A book missing out on an award isn’t a signal it’s a bad book – it’s a signal that it hasn’t reached the audience that wants it. Books don’t have an objective quality level – books are subjective, and it’s all about who they’ve connected to and the circumstances around that. A book that might be amazing if read in a relaxed, slow setting might not look as good if read as one of dozens of books hurriedly read as part of a competition. A book that might connect with a reader new to a given genre might not work for a reader who’s been devouring the genre for a long time and has become jaded, and so on.

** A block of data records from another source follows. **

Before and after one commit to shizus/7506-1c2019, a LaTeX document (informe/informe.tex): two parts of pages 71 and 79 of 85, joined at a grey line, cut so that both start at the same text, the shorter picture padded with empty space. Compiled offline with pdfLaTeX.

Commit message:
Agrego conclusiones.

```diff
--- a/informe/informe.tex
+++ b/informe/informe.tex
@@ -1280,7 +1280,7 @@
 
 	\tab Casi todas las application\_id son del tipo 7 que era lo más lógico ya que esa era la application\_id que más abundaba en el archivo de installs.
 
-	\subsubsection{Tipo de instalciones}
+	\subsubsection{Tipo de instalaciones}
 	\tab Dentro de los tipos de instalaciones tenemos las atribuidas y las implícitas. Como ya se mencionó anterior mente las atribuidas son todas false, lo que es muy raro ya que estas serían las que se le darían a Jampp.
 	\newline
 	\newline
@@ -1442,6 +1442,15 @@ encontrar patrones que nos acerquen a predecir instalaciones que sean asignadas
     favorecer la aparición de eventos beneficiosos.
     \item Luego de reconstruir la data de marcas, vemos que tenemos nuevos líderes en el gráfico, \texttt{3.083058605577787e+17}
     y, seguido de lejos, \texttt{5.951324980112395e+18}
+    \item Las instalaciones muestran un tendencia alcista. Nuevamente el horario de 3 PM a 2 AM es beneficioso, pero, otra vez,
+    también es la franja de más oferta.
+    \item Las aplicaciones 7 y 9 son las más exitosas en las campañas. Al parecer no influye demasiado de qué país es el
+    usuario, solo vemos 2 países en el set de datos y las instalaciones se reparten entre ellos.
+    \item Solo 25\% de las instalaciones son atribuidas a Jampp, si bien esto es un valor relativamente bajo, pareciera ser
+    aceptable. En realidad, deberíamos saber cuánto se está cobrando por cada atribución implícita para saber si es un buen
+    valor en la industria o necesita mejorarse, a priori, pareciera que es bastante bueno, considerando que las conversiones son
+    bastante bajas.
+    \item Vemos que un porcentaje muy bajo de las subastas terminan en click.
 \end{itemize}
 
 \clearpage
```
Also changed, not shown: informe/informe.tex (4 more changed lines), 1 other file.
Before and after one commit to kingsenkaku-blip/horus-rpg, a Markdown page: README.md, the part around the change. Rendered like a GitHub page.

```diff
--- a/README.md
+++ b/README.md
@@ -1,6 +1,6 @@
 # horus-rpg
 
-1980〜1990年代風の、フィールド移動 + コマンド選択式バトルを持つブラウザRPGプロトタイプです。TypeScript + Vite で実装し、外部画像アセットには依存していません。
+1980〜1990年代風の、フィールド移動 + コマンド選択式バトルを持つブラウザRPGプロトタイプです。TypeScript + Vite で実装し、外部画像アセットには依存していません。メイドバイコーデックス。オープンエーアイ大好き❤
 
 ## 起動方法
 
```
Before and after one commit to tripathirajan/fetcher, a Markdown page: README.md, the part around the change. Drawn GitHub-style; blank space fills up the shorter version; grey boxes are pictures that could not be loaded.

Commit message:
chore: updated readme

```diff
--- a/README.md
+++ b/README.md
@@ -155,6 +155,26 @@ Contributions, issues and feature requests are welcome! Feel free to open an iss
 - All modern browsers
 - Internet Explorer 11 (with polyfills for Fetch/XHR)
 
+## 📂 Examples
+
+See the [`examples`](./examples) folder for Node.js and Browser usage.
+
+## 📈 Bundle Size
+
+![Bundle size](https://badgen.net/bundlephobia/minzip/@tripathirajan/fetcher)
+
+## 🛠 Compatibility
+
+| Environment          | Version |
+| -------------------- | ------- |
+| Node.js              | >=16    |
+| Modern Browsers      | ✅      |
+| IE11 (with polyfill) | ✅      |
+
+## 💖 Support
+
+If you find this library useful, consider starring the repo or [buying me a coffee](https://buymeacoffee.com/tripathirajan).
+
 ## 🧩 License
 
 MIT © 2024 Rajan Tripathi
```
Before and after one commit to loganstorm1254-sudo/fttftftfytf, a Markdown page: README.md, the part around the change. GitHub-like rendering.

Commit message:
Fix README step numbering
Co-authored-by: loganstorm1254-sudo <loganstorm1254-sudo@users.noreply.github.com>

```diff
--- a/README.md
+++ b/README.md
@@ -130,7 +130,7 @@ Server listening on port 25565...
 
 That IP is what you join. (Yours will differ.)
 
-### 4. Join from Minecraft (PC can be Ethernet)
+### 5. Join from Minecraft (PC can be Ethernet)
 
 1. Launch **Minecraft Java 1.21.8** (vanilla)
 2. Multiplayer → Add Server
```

And the mechanism of competitions like this (and of things like, oh, say, submitting novels to agents and trying to sell them to publishers…) is not designed to find the ‘objective’ goodness or badness in a work, it’s designed to find works that have a specific style of broad appeal and accessibility to an audience which has already been developed and identified. Which is really exciting if you’re there! But if you’re not grouped into that bracket, well, that just tells you the competition (or agency reading practices, or publisher’s acquisition’s editor) passed on it – and I know I love leaping to conclusions, to immediately assume that someone passing on my book means I wrote a terrible book, but, that’s leaping to conclusions. All it means is the book hasn’t found the audience it needs to connect to, and sure, the reasons for that could include quality or skill issues which might need to be worked on, but it could also include a reviewer (agent/editor) looking at your book before they’ve had their coffee, or looking at it from a perspective that’s completely irrelevant to your book quality. (For example: Is this book really easy to market?)
…. Yeah, I may still be having some flashbacks from those morale swings while querying agents with Aconite Braid. Possibly. But the above is, in a sense, how I keep my emotions level about it all.
(Side tangent: Self Publishing, for its many sins, has one huge advantage for literature – it makes it possible to publish, and read, things that appeal to an audience which is undeveloped and unidentified. It can be experimental and take risks which mainstream traditional publishing can’t. Of course the number of interesting self-published works which never sell more than a handful of copies shows us why mainstream traditional publishing can’t take risks like that, but, still…)
Going into February, it’s mostly going to be working on Mouse Cage – which, if you are new to following me, is in the same San Iadras setting as Dog Country, but follows a very different character (Troy Salcedo, gengineered mouse and traumatized former research subject up until the Emancipation), who gets into very different pickles. (Digging through traumas old and new, participating in the San Iadras charity circuit, a failing career and on top of all that, navigating a complex romance that hurts as much as it heals).
Some of the material once formed a subplot in the earliest drafts of Dog Country, some of it is derived from material I was fan-writing in the furry fandom all the way back in the 00’s, and quite a lot of it is entirely new stuff that I’ve been daydreaming about for years.
That work’s going to be revisions and rewrites, guided by 26-ish pages of notes I made reading the first draft last month. I am hoping to get it ready for release in the vicinity of May or June, but I’m not ready to put that in ink yet.
I am still undecided what my next ‘for trad-pub’ project will be, since I think I need to be a little more… mercenary, when it comes to my next trad-pub book. It needs to have a more easily marketable hook – if Aconite Braid was raw artistic interest for me, the next thing needs to be a bit more of a half and half balance, I think, so… that will take some consideration.
Anyway. Busy month up ahead for me.
I hope your February treats you all well, and, as ever, thank you so much for your support, whether as a patron or someone interested enough in my work to read this. It all counts, and it all helps.